Pitch—sounds or tones are essentially regular, even-spaced waves of air molecules, as we see in the Audacity timeline. Audibly, we notice sounds as being higher or lower than others—this difference in sound is pitch.
Visibly, we see this difference by the spacing of the sound waves; the shorter the wavelength (from top to bottom), the higher the sound or pitch; the longer the waves, the lower the sound. Think of pitches as musical notes (like middle C and F sharp)—each has definite frequencies.
Plug-Ins—are extra features that can be added on top of the features of Audacity. Some plug-ins can make special sound effects or analyze audio content, and others just add to the long list of effects already available with Audacity.
Preferences—are set up when you start a new Audacity project. They define the project's bitrate (quality), how we are going to export it, and what types of devices will be used when we record the project.
Project—when you open Audacity, you will open or create a new project (the AUP file). It includes all of the files, timing, and information on how you combined and edited different pieces of audio in order to make it into your file or project. This term isn't specific to audio editing, but to software that combines pieces of different files into one unit to create a final output.
RSS reader—is an acronym for Really Simple Syndication (RSS). It is type of web format that is used to publish frequently-updated items, such as blog entries, news headlines, audio, and video. If you use an RSS Reader, it checks the RSS feed web addresses regularly for new updates, and then alerts you when new content, such as podcasts, is available.
Skype—a software application that lets you make voice and video calls over the Internet. These calls are made to other users of the service for free, or to landlines and mobile phones for a small fee. You can also use Skype for instant messaging, file transfer, and video conferencing.
Tags or Metadata— see Metadata or Tags
Tools toolbar—gives you control options in the recorded audio's timeline.
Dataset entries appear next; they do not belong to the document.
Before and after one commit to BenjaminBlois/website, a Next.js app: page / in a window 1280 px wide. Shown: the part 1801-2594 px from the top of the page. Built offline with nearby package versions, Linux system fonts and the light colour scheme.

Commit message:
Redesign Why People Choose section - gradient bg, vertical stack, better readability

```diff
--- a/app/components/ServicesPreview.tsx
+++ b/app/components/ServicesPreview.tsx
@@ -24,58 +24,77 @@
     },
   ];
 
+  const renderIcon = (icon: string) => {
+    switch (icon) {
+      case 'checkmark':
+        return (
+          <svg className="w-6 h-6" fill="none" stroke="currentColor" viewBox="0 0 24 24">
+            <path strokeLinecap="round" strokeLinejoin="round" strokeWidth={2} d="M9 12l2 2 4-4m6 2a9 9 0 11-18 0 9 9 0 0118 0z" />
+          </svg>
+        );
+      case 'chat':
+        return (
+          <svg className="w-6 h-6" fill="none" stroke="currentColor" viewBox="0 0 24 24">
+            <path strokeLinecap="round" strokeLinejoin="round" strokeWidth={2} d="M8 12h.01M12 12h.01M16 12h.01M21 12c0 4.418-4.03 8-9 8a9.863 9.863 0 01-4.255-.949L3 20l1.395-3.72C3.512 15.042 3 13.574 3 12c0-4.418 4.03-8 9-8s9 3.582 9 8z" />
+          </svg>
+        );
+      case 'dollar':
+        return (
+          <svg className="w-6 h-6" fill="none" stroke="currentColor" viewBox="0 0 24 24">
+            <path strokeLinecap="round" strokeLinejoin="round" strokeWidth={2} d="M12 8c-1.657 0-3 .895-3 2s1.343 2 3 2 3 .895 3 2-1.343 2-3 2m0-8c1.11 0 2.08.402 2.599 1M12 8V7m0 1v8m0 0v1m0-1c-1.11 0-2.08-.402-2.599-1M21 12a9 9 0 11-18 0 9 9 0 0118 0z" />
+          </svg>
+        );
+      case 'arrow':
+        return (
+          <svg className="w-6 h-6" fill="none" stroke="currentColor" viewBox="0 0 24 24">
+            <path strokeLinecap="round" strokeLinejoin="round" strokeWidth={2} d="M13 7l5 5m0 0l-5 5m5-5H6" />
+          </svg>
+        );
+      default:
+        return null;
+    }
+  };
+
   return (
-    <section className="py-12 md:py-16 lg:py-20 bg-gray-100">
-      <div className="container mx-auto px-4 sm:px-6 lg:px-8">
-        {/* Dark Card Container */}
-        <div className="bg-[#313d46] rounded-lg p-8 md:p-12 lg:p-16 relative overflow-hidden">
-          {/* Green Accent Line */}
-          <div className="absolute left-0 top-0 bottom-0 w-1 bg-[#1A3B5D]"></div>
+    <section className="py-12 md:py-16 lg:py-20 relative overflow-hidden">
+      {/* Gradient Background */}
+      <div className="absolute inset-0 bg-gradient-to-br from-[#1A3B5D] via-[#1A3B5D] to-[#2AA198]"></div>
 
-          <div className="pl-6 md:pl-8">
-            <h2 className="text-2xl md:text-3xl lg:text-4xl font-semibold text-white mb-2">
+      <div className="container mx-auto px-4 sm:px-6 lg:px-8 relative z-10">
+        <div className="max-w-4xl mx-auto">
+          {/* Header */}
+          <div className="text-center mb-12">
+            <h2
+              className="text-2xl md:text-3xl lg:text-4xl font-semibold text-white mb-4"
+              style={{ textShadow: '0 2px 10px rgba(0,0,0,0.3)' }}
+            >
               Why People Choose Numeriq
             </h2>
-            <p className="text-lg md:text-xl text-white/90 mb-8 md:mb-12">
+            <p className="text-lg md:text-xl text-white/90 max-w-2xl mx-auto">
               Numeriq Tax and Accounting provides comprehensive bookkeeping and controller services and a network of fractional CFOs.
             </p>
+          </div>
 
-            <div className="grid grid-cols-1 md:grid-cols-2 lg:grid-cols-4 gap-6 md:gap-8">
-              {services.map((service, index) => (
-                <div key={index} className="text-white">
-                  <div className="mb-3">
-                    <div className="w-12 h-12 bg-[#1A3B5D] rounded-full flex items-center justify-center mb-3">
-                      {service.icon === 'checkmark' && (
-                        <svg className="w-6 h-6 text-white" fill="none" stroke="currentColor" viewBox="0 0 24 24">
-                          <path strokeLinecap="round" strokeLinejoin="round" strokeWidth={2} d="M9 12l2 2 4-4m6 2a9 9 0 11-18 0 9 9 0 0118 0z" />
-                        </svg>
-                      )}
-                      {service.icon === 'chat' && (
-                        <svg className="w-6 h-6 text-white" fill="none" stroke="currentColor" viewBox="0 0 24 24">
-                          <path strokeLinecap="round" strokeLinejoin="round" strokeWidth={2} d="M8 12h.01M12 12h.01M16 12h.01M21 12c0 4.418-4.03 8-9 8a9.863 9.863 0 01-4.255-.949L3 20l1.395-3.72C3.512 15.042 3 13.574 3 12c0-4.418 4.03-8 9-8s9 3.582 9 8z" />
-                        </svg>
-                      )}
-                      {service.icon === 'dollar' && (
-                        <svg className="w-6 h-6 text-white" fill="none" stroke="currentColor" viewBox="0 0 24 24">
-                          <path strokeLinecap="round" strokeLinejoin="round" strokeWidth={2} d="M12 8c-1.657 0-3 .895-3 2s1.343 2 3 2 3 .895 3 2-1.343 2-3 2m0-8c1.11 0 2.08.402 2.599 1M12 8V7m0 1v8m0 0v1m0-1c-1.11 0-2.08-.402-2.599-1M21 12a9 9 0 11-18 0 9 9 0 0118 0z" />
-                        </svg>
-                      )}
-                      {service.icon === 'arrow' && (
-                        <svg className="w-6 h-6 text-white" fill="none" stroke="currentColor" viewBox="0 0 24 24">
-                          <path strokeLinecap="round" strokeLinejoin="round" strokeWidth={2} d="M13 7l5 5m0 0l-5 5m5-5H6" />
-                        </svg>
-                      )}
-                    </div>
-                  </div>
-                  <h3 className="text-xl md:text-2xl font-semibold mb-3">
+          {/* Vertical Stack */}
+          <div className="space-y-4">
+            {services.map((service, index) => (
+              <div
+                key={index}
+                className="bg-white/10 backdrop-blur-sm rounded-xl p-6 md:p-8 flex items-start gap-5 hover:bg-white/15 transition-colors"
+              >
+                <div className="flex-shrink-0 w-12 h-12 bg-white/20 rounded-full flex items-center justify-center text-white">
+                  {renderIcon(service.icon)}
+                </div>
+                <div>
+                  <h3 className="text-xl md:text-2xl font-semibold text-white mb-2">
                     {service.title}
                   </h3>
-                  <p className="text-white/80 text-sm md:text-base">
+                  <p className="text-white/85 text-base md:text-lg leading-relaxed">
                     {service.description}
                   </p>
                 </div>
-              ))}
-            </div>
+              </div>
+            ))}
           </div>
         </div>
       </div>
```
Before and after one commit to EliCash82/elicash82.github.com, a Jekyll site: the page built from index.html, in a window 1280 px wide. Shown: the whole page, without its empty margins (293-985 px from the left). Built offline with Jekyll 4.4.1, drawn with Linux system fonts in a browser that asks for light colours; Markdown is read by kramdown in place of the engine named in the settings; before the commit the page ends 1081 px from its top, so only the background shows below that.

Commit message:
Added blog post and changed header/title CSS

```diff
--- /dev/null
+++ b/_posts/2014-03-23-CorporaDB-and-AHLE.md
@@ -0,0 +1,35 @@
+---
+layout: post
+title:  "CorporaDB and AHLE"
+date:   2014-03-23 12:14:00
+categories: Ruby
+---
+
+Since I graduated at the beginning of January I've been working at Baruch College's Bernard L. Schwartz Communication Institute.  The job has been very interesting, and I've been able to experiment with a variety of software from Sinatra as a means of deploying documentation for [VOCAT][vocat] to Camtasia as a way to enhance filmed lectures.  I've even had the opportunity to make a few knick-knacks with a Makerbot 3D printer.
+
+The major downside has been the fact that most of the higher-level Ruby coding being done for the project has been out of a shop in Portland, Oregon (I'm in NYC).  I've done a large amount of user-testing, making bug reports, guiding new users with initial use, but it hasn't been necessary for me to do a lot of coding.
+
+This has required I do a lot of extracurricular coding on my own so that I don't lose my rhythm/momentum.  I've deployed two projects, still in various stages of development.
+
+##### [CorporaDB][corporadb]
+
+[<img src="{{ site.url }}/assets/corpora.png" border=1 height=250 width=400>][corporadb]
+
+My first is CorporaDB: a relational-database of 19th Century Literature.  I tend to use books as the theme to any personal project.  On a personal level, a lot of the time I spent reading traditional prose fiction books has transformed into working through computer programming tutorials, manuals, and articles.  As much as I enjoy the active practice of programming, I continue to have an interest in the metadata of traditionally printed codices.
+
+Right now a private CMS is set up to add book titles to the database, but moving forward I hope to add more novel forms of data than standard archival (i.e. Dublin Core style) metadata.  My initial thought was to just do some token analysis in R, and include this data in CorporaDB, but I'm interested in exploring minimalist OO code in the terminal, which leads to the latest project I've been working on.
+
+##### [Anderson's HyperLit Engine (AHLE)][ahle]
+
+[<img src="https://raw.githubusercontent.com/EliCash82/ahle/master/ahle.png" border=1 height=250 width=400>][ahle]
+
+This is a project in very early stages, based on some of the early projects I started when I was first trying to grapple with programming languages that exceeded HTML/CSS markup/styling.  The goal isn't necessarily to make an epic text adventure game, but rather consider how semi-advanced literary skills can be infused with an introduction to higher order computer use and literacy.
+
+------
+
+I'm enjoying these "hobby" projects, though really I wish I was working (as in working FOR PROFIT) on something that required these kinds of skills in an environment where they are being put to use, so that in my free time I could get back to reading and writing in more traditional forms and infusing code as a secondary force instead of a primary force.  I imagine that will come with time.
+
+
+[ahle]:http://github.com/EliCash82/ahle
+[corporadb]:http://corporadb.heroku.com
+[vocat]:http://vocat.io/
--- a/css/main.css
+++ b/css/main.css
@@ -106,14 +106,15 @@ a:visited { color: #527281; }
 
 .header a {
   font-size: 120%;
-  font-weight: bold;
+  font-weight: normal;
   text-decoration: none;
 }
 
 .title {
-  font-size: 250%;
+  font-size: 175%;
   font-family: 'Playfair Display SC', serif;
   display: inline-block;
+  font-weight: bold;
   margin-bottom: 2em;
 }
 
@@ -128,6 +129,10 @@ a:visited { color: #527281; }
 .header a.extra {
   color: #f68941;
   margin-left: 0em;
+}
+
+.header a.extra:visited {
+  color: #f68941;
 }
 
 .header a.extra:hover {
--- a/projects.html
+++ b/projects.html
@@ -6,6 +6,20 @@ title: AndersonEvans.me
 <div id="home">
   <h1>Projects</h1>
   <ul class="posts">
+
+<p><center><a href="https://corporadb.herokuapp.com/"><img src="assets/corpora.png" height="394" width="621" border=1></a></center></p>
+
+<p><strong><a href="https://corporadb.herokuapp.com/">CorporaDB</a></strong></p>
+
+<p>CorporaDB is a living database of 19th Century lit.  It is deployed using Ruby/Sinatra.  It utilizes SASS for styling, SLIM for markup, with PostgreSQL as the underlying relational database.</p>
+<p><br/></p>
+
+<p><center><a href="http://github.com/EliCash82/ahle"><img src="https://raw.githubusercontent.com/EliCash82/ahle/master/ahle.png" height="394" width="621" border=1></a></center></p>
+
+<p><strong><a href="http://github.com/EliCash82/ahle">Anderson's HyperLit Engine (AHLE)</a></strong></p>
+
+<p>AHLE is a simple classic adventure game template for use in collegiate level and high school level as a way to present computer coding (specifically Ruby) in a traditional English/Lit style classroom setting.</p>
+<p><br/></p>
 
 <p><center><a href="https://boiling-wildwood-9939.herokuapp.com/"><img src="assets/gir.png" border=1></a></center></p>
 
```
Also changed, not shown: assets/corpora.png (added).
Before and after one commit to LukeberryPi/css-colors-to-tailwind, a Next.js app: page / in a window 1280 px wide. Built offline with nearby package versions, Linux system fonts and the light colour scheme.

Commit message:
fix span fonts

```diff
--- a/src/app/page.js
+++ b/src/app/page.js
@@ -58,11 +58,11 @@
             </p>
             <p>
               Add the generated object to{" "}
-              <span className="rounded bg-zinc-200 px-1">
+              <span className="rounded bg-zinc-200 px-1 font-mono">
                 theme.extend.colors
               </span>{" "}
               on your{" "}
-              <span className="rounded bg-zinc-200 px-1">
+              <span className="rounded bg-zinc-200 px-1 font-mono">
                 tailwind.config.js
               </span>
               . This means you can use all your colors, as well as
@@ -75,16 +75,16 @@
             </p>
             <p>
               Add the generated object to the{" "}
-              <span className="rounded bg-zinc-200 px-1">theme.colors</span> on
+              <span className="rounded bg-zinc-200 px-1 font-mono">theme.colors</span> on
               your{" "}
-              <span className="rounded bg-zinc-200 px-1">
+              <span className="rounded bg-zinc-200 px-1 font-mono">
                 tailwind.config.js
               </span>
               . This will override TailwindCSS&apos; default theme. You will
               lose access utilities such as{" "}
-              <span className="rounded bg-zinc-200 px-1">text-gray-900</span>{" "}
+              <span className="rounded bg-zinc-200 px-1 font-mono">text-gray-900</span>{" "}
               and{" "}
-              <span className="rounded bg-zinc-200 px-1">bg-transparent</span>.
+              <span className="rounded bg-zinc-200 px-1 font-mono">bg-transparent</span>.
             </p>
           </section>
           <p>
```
From this toolbar you can select audio, envelope sound, draw, zoom into the timeline, use Time Shift, and use the multi-tool option.